Release Date: Aug 23, 2011
Record label: Brushfire
Genre(s): Pop/Rock, Adult Alternative Pop/Rock, Alternative/Indie Rock, Contemporary Singer/Songwriter
After a quick, albeit passive, introduction to the first few tracks of Ghostbird, it’s hard not to lump the record’s polished collection of purposefully laid-back observations into the worn-out “let’s throw a bonfire and forget about our troubles” class of summer-exploiting ditties. And while the comfortable and simplistic style of Zee Avi’s latest LP will likely be compared by some to Jack Johnson’s overly saccharine past releases, after a few listens, the Malaysian singer-songwriter’s sophomore effort reveals an experience that, besides its scattered moments of monotony, is far too pleasant to waste the effort necessary to point out its flaws.
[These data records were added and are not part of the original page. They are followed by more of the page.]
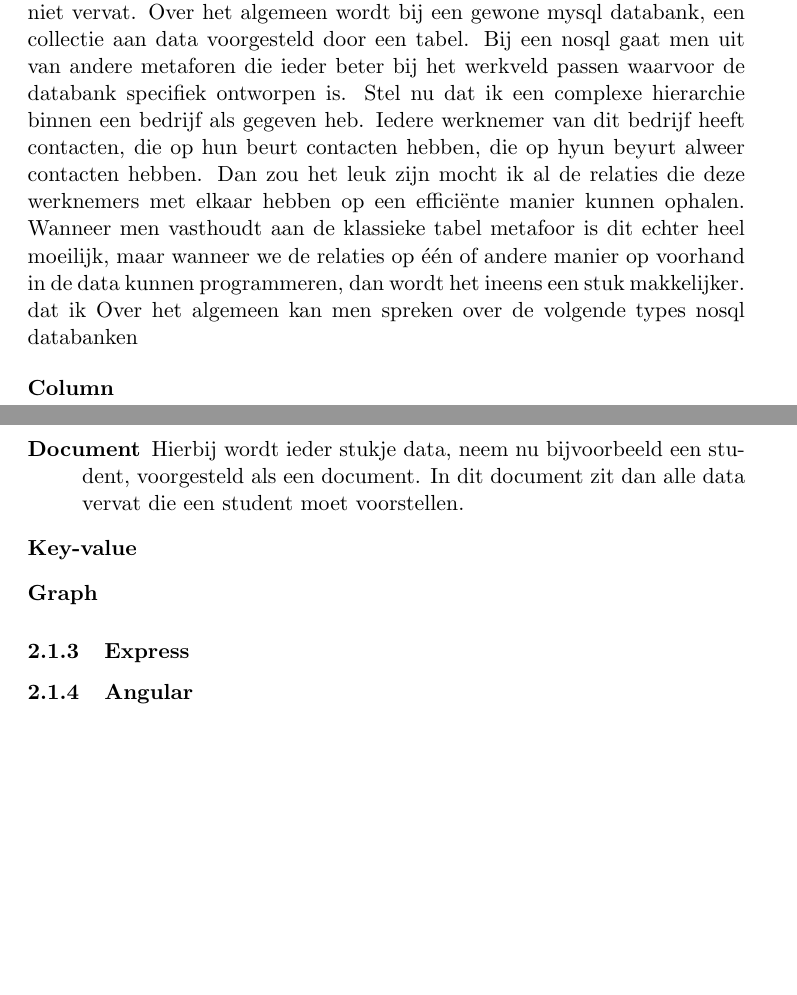
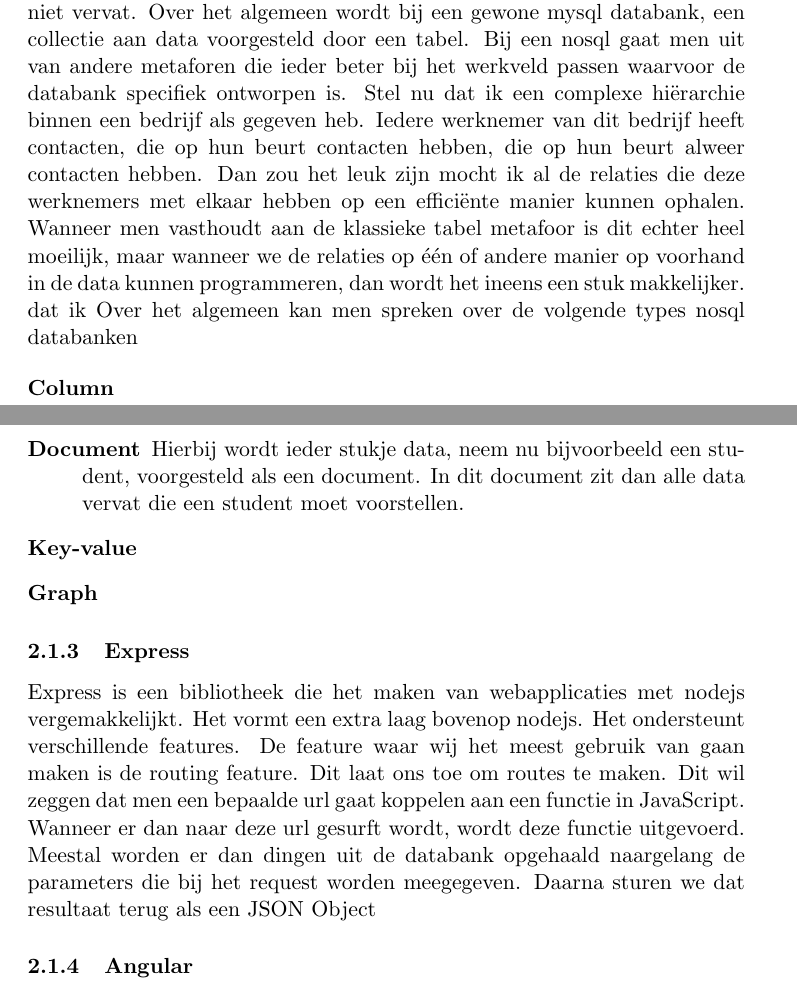
Before and after one commit to seanachaidh/seanclog, a LaTeX document (report/report.tex): two parts of pages 3 and 4 of 5, joined at a grey line, cut so that both start at the same text, the shorter picture padded with empty space. Compiled offline with pdfLaTeX.

Commit message:
werken aan het verslag

```diff
--- a/report/report.tex
+++ b/report/report.tex
@@ -102,9 +102,9 @@ van no-sql niet vervat. Over het algemeen wordt bij een gewone mysql
 databank, een collectie aan data voorgesteld door een tabel. Bij een
 nosql gaat men uit van andere metaforen die ieder beter bij het
 werkveld passen waarvoor de databank specifiek ontworpen is. Stel nu
-dat ik een complexe hierarchie binnen een bedrijf als gegeven heb.
+dat ik een complexe hiërarchie binnen een bedrijf als gegeven heb.
 Iedere werknemer van dit bedrijf heeft contacten, die op hun beurt
-contacten hebben, die op hyun beyurt alweer contacten hebben. Dan zou
+contacten hebben, die op hun beurt alweer contacten hebben. Dan zou
 het leuk zijn mocht ik al de relaties die deze werknemers met elkaar
 hebben op een efficiënte manier kunnen ophalen. Wanneer men vasthoudt
 aan de klassieke tabel metafoor is dit echter heel moeilijk, maar
@@ -126,6 +126,7 @@ data vervat die een student moet voorstellen.
 
 
 \subsubsection{Express}
+Express is een bibliotheek die het maken van webapplicaties met nodejs vergemakkelijkt. Het vormt een extra laag bovenop nodejs. Het ondersteunt verschillende features. De feature waar wij het meest gebruik van gaan maken is de routing feature. Dit laat ons toe om routes te maken. Dit wil zeggen dat men een bepaalde url gaat koppelen aan een functie in JavaScript. Wanneer er dan naar deze url gesurft wordt, wordt deze functie uitgevoerd. Meestal worden er dan dingen uit de databank opgehaald naargelang de parameters die bij het request worden meegegeven. Daarna sturen we dat resultaat terug als een JSON Object
 
 \subsubsection{Angular}
 
```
It’s been two years since Avi’s first self-titled effort, and the 25-year-old has obviously taken some time to tweak the boundaries of her comfort zone.
It’s no surprise Jack Johnson’s Brushfire Records is home to Zee Avi’s latest effort, Ghostbird. Sporting an acoustic guitar, ukulele and delicate percussion, the album fits the bill in an instrumental and tonal sense. While the Malaysian songstress’ charming vocals are easily the main attraction, Avi’s unexpected stroll through different sonic territories—hopping from pop (“The Book of Morris Johnson”) to R&B (“Concrete Wall”) and reggae (“Roll Your Head In The Sun”)—is a close second.
Setting up her camp somewhere between the beach and the jazz club, Zee Avi croons her way through another batch of relaxed, tropical songs on her second album. Ghostbird picks up where her debut left off, highlighting Avi’s voice and globe-trotting influences with help from Mario Caldato, Jr., a Brazilian producer who adds some of the same bossa nova charm he brought to Bebel Gilberto’s catalog. Avi is more indebted to her international roots this time around, singing in her native dialect on “Siboh Kitak Nangis” and drawing a link between American folk music and Malaysian traditions on the other numbers.
This is music for shiny countertops and sparkling glass; for a world where everybody spends their free time making paper boats to set sail in thimbles. So, in other words: nice. It sounds nice. Zee Avi’s debut album, secured by the quality of her YouTube videos and by Jack Johnson (I know, I know—don’t stop reading just yet) kept the sunny porch acoustics of her videos and left most of the embellishing—if you want to call it that—to her half-skip of a voice.